Below are the quantities of sap I collected each day. Note how the flow starts very high, then tapers to almost nothing in a matter of days. At this point I thought that the run had ended, and I stopped checking my buckets. Then about a week later I was in my backyard and noticed that the buckets were overflowing. Some of the sap was lost, but I don’t know exactly how much. Also, I don’t know if the break in the flow had to do with the weather (it was very cold and overcast on those days), or if it is part of a regular cycle in the run. Interestingly, the second wave of the run produced noticeably sweeter sap.

The maple syrup article in On Food and Cooking says that sugar maple sap is typically reduced by about 40 times, and birch sap by about 100 times. Having a maple tree, but not a sugar maple, I was expecting to reduce somewhere between 40 and 100 times. I ended up reducing by only 29, though, as I mentioned above, my final product was not as thick and sweet as commercial syrup.

Tapping the trees took about ten minutes. Emptying and straining the sap took about ten minutes each day of the run. Boiling the sap down took a few hours every few days of the run, but obviously you don’t have to stand over the pot and watch the liquid reduce. In the end I got a litre and a half of syrup, which I suspect will amply garnish our pancakes for a year.

For the longest time I thought that there are few maples around Edmonton, and that the ones that are here are no good for syrup. I was wrong. Now as I walk through my back alley in McKernan, I see suckering maples everywhere. Most of them are too small to tap, but there is still a huge amount of “untapped’ sweetness in our city. Maples, like caragana, are much more common in the older communities of Edmonton than in the newer suburbs, as they are considered “messy” plants, what with all the suckering and keys…

Tapping maples in Edmonton is not only possible, it is worthwhile, and you should try it if you have the opportunity.  Next winter I’ll put a small ad in my community newspaper to see if there’s anyone interested in learning to do this. If you have a mature maple (or birch) tree in your yard, here are some resources for you.

  • A great website with lots of detailed information: http://www.tapmytrees.com/
  • Mack, Norman (ed.) Back to Basics: How to Learn and Enjoy Our Traditional Skills. ©1981. The Reader’s Digest Association (Canada) Ltd. Montreal, QB.
  • Or contact me through Button Soup

 

Reference

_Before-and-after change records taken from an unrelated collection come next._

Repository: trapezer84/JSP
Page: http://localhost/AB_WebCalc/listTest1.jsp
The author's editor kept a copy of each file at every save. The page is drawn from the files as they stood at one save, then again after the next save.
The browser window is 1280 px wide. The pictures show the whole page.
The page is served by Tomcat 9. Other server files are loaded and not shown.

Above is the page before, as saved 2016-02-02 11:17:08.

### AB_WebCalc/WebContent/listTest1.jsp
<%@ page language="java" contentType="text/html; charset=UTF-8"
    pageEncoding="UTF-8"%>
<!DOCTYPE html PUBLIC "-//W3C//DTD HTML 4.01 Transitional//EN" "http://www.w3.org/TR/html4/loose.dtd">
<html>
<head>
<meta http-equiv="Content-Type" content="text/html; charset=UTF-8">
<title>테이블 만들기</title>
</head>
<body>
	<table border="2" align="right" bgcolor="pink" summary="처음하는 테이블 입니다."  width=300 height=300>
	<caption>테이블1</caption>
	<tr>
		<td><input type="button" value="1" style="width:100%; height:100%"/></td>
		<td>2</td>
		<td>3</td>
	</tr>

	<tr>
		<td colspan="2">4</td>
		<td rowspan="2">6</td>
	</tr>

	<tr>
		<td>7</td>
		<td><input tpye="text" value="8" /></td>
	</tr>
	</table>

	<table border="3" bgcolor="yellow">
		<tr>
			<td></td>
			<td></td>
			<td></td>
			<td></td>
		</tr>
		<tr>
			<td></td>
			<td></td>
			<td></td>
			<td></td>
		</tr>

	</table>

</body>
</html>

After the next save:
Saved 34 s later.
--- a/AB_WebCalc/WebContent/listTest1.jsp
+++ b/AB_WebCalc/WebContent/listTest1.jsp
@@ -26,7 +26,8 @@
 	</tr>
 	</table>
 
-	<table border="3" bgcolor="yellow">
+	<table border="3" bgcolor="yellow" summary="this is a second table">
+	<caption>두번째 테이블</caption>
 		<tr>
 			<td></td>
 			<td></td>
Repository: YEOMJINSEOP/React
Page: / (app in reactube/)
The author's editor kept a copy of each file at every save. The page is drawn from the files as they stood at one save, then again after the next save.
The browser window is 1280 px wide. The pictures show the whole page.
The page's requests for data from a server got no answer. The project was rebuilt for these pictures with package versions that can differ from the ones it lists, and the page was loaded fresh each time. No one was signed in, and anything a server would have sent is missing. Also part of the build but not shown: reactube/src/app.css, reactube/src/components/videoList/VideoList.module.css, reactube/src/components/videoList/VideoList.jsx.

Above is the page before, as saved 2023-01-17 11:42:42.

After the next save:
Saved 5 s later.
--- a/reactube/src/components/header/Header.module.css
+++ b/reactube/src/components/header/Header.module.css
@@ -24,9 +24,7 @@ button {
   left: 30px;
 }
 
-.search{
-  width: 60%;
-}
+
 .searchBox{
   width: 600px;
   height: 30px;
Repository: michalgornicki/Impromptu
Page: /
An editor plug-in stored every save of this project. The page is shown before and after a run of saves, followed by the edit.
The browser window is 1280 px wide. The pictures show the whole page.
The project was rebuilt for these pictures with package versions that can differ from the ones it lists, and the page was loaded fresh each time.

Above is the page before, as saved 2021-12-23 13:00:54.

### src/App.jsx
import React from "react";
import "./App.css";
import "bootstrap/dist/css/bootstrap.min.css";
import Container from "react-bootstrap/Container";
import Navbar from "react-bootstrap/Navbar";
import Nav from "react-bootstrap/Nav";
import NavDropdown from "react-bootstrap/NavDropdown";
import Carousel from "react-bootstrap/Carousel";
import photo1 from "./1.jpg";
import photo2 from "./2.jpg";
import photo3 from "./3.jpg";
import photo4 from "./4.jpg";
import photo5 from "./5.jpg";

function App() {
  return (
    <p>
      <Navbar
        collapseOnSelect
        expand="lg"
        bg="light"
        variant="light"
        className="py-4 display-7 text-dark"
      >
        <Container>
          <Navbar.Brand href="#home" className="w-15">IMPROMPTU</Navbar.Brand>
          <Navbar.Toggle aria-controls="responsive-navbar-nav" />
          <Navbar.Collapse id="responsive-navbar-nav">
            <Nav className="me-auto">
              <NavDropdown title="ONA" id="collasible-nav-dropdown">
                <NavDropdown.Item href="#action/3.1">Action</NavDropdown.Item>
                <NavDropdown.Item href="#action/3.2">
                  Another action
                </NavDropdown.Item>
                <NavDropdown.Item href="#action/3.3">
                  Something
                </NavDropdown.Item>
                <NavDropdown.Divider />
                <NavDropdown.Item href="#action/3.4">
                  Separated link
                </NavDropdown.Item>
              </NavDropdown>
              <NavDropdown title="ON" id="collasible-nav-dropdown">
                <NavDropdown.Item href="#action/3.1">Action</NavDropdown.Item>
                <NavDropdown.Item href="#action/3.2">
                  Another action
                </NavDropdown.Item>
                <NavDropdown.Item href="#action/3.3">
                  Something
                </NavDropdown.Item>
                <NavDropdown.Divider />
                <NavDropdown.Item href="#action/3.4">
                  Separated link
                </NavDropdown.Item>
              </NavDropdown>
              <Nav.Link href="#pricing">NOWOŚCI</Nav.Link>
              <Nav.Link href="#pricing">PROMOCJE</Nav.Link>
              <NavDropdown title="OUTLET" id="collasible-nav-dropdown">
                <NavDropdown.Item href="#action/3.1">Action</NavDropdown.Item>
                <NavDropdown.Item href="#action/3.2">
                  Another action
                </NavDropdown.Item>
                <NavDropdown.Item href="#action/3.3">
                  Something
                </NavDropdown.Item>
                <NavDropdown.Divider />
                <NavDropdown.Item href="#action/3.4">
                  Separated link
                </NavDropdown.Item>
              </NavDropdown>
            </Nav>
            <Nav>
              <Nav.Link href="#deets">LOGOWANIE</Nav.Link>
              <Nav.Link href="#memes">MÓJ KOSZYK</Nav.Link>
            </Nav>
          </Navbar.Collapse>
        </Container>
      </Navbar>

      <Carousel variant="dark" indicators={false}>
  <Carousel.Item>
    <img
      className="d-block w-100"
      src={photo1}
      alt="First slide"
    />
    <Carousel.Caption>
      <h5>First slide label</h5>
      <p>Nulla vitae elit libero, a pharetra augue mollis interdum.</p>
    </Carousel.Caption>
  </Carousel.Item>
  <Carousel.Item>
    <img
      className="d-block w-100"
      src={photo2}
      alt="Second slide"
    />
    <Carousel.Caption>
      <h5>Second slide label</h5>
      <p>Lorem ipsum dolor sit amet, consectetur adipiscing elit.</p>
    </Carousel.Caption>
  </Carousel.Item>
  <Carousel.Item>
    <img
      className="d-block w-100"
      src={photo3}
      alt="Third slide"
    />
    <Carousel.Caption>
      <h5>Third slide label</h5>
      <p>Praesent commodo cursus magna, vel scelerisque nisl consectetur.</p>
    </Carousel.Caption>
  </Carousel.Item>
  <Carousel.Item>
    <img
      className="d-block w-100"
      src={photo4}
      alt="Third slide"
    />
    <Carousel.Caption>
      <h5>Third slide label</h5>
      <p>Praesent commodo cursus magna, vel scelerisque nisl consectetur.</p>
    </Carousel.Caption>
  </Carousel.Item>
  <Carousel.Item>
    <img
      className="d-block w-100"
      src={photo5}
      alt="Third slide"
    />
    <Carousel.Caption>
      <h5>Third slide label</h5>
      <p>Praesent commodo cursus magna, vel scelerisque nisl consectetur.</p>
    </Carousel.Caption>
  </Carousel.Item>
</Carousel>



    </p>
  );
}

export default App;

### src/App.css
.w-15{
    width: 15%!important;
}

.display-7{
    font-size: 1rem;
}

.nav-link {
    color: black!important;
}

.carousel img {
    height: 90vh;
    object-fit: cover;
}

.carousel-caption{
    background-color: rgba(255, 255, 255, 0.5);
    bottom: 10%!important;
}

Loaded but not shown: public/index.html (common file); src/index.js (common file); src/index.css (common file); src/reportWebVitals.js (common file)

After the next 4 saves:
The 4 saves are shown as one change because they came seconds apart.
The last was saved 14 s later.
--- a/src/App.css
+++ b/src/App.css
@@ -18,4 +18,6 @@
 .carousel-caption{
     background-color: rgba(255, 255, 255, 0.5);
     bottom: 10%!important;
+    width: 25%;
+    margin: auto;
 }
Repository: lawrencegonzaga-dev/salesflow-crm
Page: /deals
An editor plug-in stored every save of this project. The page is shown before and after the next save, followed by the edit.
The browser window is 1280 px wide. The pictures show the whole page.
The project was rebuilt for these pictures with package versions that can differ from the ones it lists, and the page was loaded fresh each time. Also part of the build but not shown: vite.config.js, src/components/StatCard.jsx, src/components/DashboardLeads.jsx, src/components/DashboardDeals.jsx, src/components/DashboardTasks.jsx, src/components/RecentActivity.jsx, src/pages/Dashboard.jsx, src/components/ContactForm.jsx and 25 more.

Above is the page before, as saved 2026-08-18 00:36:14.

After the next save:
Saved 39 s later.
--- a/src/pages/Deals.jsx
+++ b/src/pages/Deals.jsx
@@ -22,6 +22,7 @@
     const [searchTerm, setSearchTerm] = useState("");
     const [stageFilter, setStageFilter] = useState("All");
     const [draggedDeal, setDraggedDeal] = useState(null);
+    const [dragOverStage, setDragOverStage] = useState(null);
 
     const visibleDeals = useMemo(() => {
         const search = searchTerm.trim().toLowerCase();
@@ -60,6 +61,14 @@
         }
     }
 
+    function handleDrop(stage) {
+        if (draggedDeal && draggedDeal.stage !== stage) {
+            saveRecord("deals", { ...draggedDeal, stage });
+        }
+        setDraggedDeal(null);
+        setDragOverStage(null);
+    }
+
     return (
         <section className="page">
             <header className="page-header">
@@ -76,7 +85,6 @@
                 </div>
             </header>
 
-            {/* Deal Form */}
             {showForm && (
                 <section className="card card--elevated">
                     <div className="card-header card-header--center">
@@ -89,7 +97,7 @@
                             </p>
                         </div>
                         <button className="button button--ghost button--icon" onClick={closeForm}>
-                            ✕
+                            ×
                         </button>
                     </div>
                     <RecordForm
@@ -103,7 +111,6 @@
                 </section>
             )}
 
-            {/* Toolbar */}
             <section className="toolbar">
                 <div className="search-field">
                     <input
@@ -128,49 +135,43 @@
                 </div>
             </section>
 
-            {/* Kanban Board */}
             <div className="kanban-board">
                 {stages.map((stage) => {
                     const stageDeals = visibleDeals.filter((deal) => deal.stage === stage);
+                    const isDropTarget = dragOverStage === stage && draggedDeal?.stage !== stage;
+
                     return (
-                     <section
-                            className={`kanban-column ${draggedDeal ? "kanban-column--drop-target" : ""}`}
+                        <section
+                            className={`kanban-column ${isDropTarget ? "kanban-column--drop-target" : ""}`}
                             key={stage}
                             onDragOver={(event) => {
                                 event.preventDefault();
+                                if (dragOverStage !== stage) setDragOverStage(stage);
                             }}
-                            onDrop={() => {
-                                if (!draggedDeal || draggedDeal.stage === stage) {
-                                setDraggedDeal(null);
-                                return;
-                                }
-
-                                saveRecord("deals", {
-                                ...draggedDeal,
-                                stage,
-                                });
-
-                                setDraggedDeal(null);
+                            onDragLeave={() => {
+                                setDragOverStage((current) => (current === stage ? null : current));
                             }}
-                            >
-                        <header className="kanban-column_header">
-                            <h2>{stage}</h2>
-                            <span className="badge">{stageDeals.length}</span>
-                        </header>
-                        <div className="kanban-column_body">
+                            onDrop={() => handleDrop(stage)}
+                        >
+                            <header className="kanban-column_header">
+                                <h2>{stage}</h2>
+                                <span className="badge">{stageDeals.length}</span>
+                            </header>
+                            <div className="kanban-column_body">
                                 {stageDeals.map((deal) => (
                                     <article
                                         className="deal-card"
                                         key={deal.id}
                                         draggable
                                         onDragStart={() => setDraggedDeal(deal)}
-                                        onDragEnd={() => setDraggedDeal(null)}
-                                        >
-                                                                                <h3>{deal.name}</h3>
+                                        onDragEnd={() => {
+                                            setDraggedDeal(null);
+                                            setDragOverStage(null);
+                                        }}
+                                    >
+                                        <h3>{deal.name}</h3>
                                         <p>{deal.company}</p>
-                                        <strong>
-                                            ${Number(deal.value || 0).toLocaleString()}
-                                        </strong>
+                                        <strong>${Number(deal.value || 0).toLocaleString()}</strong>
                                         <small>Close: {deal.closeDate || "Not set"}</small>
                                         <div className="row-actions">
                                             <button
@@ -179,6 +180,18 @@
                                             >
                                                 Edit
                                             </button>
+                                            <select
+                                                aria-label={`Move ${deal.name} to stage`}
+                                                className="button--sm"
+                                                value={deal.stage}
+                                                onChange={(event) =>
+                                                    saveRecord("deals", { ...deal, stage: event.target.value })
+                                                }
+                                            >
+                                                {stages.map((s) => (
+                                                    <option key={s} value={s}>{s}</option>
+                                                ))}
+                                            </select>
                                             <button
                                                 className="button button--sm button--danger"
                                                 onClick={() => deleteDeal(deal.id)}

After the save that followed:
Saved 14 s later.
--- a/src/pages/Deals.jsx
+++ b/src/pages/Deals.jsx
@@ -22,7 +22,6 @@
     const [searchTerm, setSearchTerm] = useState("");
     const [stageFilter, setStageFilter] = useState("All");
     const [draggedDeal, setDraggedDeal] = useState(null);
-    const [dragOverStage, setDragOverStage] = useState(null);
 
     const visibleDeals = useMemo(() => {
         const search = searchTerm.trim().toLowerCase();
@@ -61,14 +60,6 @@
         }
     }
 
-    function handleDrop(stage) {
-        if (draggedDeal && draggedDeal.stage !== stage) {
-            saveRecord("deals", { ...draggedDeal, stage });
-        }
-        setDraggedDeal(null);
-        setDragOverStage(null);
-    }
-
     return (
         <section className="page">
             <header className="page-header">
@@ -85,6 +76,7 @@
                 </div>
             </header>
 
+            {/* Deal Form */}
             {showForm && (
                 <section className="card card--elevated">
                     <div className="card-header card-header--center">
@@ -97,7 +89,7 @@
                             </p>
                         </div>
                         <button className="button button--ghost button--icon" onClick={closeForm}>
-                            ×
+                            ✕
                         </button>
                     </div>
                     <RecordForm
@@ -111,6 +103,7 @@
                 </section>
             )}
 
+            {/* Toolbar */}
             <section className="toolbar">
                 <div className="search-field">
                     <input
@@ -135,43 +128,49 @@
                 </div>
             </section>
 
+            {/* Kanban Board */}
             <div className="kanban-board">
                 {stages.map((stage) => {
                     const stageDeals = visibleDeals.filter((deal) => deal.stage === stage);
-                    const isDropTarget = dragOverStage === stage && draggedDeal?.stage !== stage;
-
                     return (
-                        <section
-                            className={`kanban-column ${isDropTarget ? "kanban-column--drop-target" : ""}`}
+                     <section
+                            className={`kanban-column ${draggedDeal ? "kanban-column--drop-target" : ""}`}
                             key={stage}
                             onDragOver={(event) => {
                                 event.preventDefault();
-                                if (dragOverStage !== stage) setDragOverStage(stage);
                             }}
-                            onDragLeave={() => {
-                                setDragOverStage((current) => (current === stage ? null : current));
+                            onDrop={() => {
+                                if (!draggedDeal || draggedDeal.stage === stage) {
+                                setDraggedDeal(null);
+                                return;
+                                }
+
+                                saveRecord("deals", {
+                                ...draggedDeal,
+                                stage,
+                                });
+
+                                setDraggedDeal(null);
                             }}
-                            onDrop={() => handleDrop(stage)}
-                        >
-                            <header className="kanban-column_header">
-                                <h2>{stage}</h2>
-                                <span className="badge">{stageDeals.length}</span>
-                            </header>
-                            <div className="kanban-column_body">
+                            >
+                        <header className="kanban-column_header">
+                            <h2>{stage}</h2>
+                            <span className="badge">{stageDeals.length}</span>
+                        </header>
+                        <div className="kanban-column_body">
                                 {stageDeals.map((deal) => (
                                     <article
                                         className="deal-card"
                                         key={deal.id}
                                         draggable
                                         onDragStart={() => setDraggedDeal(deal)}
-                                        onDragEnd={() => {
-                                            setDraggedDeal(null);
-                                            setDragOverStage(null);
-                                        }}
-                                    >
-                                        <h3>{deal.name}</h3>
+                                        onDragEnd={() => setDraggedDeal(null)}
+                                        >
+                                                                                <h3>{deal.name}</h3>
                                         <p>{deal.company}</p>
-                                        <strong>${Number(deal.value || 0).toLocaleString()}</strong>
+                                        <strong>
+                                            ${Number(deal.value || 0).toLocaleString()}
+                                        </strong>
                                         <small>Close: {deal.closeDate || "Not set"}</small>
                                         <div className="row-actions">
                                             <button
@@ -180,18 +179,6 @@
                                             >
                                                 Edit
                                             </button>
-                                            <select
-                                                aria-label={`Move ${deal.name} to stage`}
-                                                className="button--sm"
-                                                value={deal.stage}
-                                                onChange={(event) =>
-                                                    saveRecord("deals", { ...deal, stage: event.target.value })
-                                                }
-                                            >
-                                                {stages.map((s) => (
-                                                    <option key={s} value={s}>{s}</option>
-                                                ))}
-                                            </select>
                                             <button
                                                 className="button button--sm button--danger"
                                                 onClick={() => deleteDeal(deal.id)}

1. McGee, Harold. On Food and Cooking. ©2004 Scribner, New York. Page 668. I love this book.